Today, a different set of very bright people face a new era. 7 years of Software Craftsmanship has led to changes in the world of software. I can travel almost anywhere in Europe and find a community connected to software craftsmanship. People from the community authored books and articles. We stay in touch all the time thanks to modern technology such as slack, twitter, facebook and meetup. Local communities and companies organize conferences. And a brave member of this community started a newsletter, trying to guide us through the news in the field. We share what we love and we love to share.
I had a wish starting from 5th grade: to publish a book. A wish finally fulfilled this year when my first book, “Usable Software Design” became available on leanpub.
But this is not a blog post about the book per se. It’s not even meant to convince you to buy it (although you should). It’s more about convincing you that you have to publish your own book. It’s fun, it helps you discover yourself, and you might make some money from it. Seriously, start today. And if you think that you can’t, or that you have nothing to say, or that it won’t make money, etc. then read on, because I’ve been there too.
Adapt to Your Constraints and Preferences
Creating anything is hard. But it’s not hard where you expect.
Contrary to what most people think, ideas are easy. Ideas are everywhere. Inspiration is everywhere. Ideas pass from mind to mind and adapt to the recipient’s personal experience all the time. More ideas combine into a new idea. Ideas are easy and cheap and don’t account for much.

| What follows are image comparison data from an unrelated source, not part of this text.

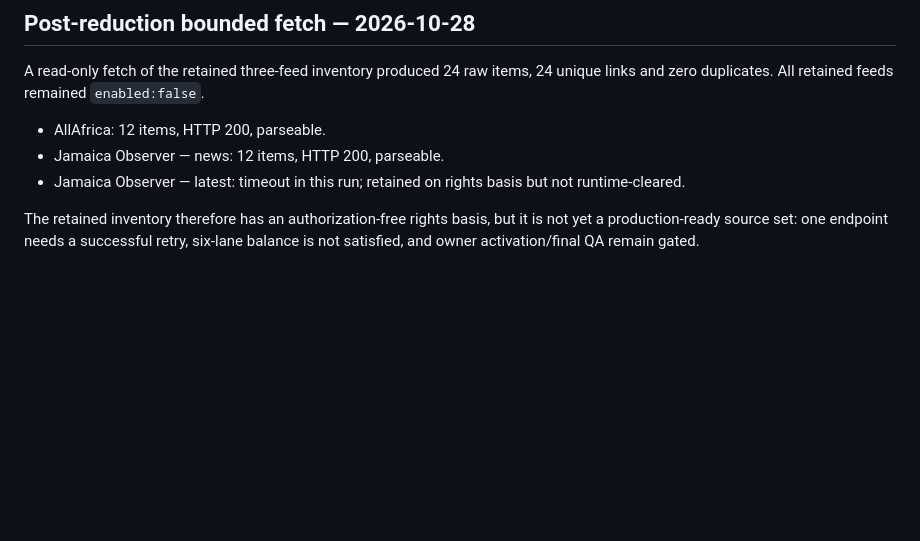
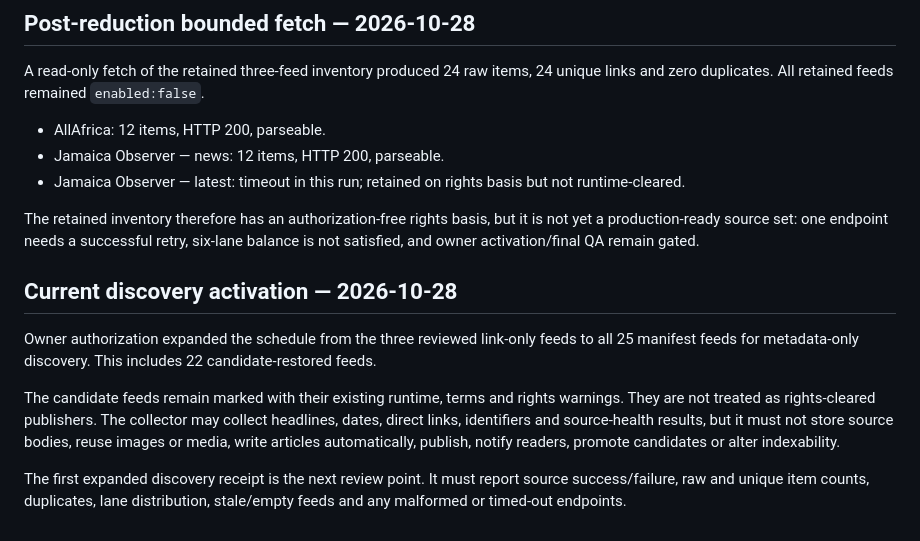
Before and after one commit to trooths2002/afrodescendantali-site, a Markdown page: docs/rss-pilot-v01.md, the part around the change. Rendered like a GitHub page; blank space fills up the shorter version.

Commit message:
Record expanded discovery-only activation

```diff
--- a/docs/rss-pilot-v01.md
+++ b/docs/rss-pilot-v01.md
@@ -198,3 +198,12 @@ A read-only fetch of the retained three-feed inventory produced 24 raw items, 24
 - Jamaica Observer — latest: timeout in this run; retained on rights basis but not runtime-cleared.
 
 The retained inventory therefore has an authorization-free rights basis, but it is not yet a production-ready source set: one endpoint needs a successful retry, six-lane balance is not satisfied, and owner activation/final QA remain gated.
+
+
+## Current discovery activation — 2026-10-28
+
+Owner authorization expanded the schedule from the three reviewed link-only feeds to all 25 manifest feeds for metadata-only discovery. This includes 22 candidate-restored feeds.
+
+The candidate feeds remain marked with their existing runtime, terms and rights warnings. They are not treated as rights-cleared publishers. The collector may collect headlines, dates, direct links, identifiers and source-health results, but it must not store source bodies, reuse images or media, write articles automatically, publish, notify readers, promote candidates or alter indexability.
+
+The first expanded discovery receipt is the next review point. It must report source success/failure, raw and unique item counts, duplicates, lane distribution, stale/empty feeds and any malformed or timed-out endpoints.
```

Execution is what makes ideas valuable.
I saw last evening the documentary “The Internet’s own boy”, about the life of Aaron Swartz. His life was very impressive, and it made me think more about the Internet and to its social value. That is still a work in progress, but I have some things to share.
I’ve struggled to understand the Internet for a very long time. This may sound very strange coming from a computer programmer, leading a team of people who develops web applications. So let me clarify: the technical part of the Internet is relatively easy to understand. There’s a lot of reading to do, and a lot of technicalities, but that’s the easy part.
The question I’ve struggled to answer is:
What is the core of the internet?
The way the human brain works has interested to me ever since high school. It’s a fascinating topic, still linked to many mysteries and whose study will undoubtedly create astounding insights.
What seemed back then simply an intellectual interest has become much more than that. We’re living in the age of information that exposes us to more and more data, news and 140 characters blocks, instantly accessible through the internet. Knowing how the human brain works is important to navigate our world and our time, to make good decisions or at least to avoid common mistakes.